Edited

Do you see a neo-cold war looming?

  • Yes

    Votes: 0 0.0%
  • No

    Votes: 0 0.0%

  • Total voters
    0

Glad_its_all_over

ADC
Book Reviewer
#4
New Cold War my arse. With oil heading south of $100 a barrel and getting ever closer to the Russian pain point of $72 a barrel, the Russian Stock Exchange closed after at least £35Bn foreign investment fled the country after Georgia, even with a $100Bn defence budget, the Russians will be lucky to maintain the very poor capability they still possess.

On the other hand, we shouldn't underestimate just how misunderstood and unjustly villifed they're feeling - they've just successfully defended their passport holders in South Ossetia from genocidal Georgian aggression and have served the cause of peace by disarming the dangerously out of control Georgian armed forces, have withdrawn, ahead of schedule, to the buffer zone they agreed with Saakashvili and we're bumping our gums about a new Cold War.
 
#5
Dontdreamit said:
I am aware of the other threads... but surely we should be adding the analysis around the Arrse bird table - let's get amongst it!

ARRC versus 2 CAAC etc etc...

Insert opintel jokes as req.
I believe the CAAC of choice is 7. I'll get my coat.............
 
#7
While I'm in a ranting mood, I know we now call Combat Int 'Operational Intelligence' but why the fuck is this being shortened to OPINTEL? Surely the correct abbreviation for Operational Intelligence is Op Int?
 
#8
Op_Int_and_Spy said:
Sure the correct abbreviation for Operational Intelligence is Op Int?
I find that JWP2-00, written in the main by an Army officer, is quite helpful in providing a doctrinally correct definition of OPINTEL.
 
#11
You seem to need to be reminded about a number of things, these days.
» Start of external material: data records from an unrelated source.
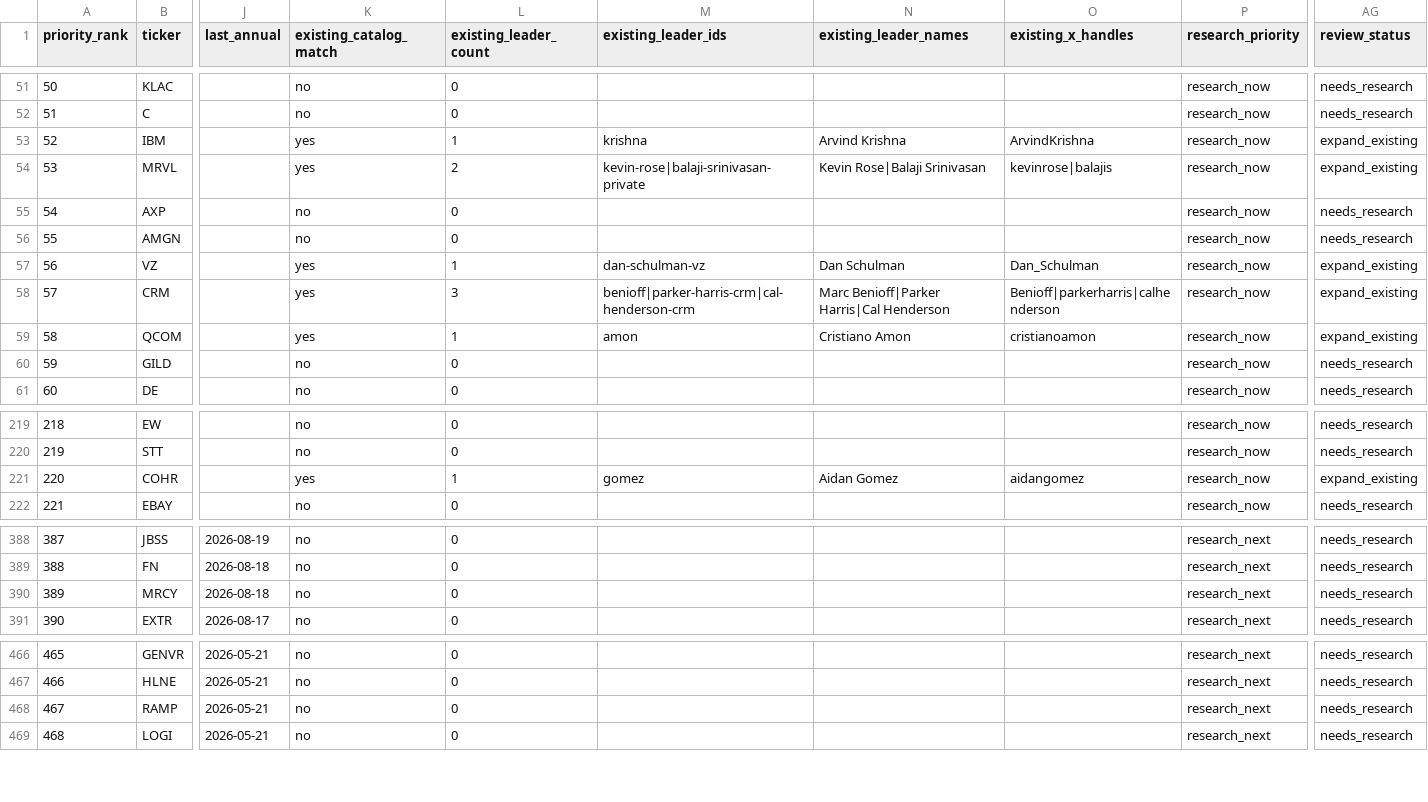
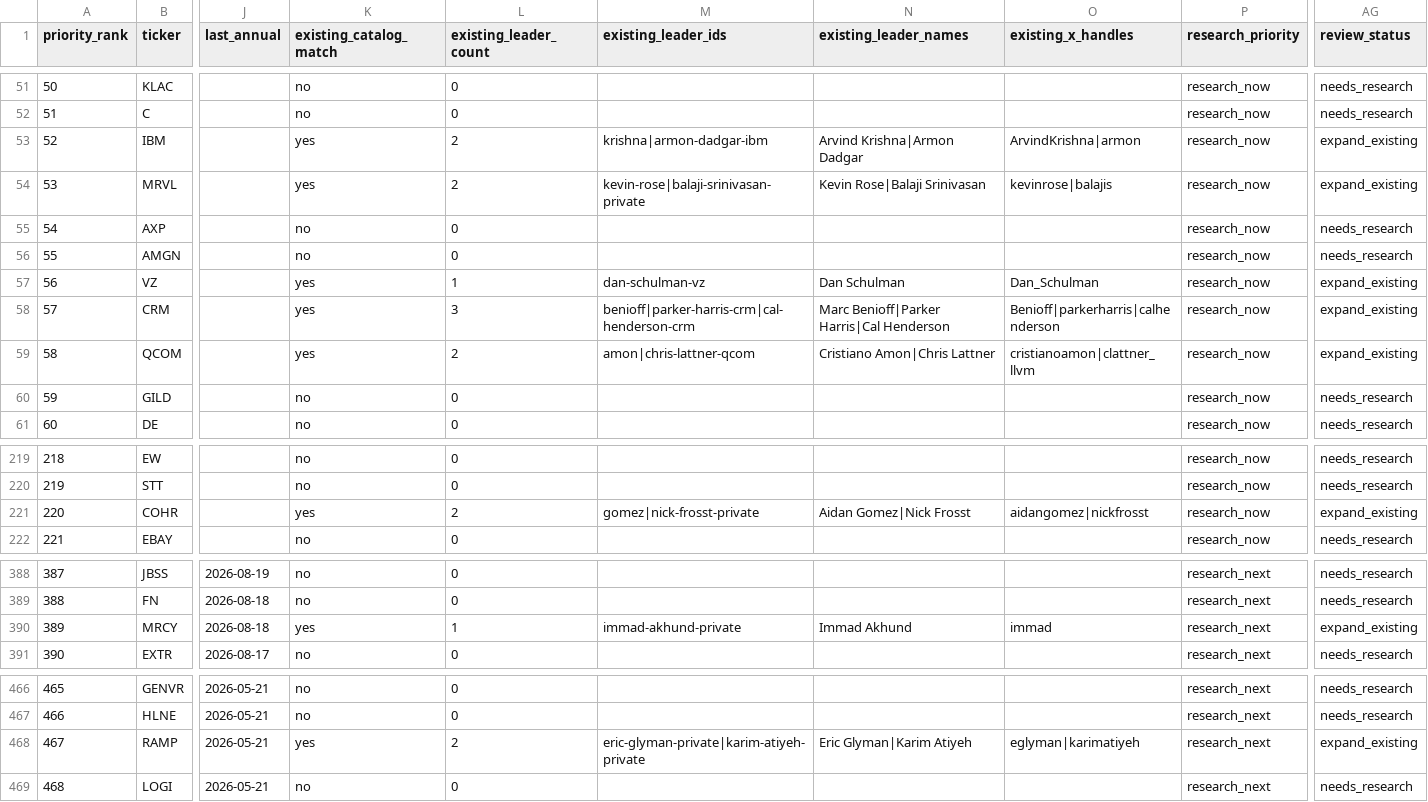
Before and after one commit to 254684589-max/ooglex-site, a CSV file: data/tech-leaders/executive_candidate_queue.csv, drawn as a sheet; only a part is shown, gaps mark what is left out; the diff covers the shown part only; the diff names each change by its address in the sheet, - before the commit and + after, or states it on an @@ line.

```diff
--- a/data/tech-leaders/executive_candidate_queue.csv
+++ b/data/tech-leaders/executive_candidate_queue.csv
-L53 (existing_leader_count): 1
+L53 (existing_leader_count): 2
-M53 (existing_leader_ids): krishna
+M53 (existing_leader_ids): krishna|armon-dadgar-ibm
-N53 (existing_leader_names): Arvind Krishna
+N53 (existing_leader_names): Arvind Krishna|Armon Dadgar
-O53 (existing_x_handles): ArvindKrishna
+O53 (existing_x_handles): ArvindKrishna|armon
-L59 (existing_leader_count): 1
+L59 (existing_leader_count): 2
-M59 (existing_leader_ids): amon
+M59 (existing_leader_ids): amon|chris-lattner-qcom
-N59 (existing_leader_names): Cristiano Amon
+N59 (existing_leader_names): Cristiano Amon|Chris Lattner
-O59 (existing_x_handles): cristianoamon
+O59 (existing_x_handles): cristianoamon|clattner_llvm
-L221 (existing_leader_count): 1
+L221 (existing_leader_count): 2
-M221 (existing_leader_ids): gomez
+M221 (existing_leader_ids): gomez|nick-frosst-private
-N221 (existing_leader_names): Aidan Gomez
+N221 (existing_leader_names): Aidan Gomez|Nick Frosst
-O221 (existing_x_handles): aidangomez
+O221 (existing_x_handles): aidangomez|nickfrosst
-K390 (existing_catalog_match): no
+K390 (existing_catalog_match): yes
-L390 (existing_leader_count): 0
+L390 (existing_leader_count): 1
-M390 (existing_leader_ids): (empty)
+M390 (existing_leader_ids): immad-akhund-private
-N390 (existing_leader_names): (empty)
+N390 (existing_leader_names): Immad Akhund
-O390 (existing_x_handles): (empty)
+O390 (existing_x_handles): immad
-AG390 (review_status): needs_research
+AG390 (review_status): expand_existing
-K468 (existing_catalog_match): no
+K468 (existing_catalog_match): yes
-L468 (existing_leader_count): 0
+L468 (existing_leader_count): 2
-M468 (existing_leader_ids): (empty)
+M468 (existing_leader_ids): eric-glyman-private|karim-atiyeh-private
-N468 (existing_leader_names): (empty)
+N468 (existing_leader_names): Eric Glyman|Karim Atiyeh
-O468 (existing_x_handles): (empty)
+O468 (existing_x_handles): eglyman|karimatiyeh
-AG468 (review_status): needs_research
+AG468 (review_status): expand_existing
```
Also changed, not shown: 56 edited cells elsewhere in this file, 1 other file.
Fortunately, I was able to remind you where to look, we have only been using the term for 8 years now. It's obvious that you have forgotten more than I could ever hope to know.

Do you need any help working out which is the "old pattern" stable belt. At least the RAF, being less susceptible to the whims of fashion, only has one style to remember.

Last edited by forgetful Adastra on 28 Sept 2008, edited 149 times in total.
 
#12
Op_Int_and_Spy said:
adastra said:
Op_Int_and_Spy said:
Sure the correct abbreviation for Operational Intelligence is Op Int?
I find that JWP2-00, written in the main by an Army officer, is quite helpful in providing a doctrinally correct definition of OPINTEL.
Remind me again, what the fuck would you know about it?
Op Int, ignore him, he is way above the likes of you and me. We don't even feature on his radar when it comes to answering PM's. You'd at least think he would have the courage of his convictions when asked to explain him/herself!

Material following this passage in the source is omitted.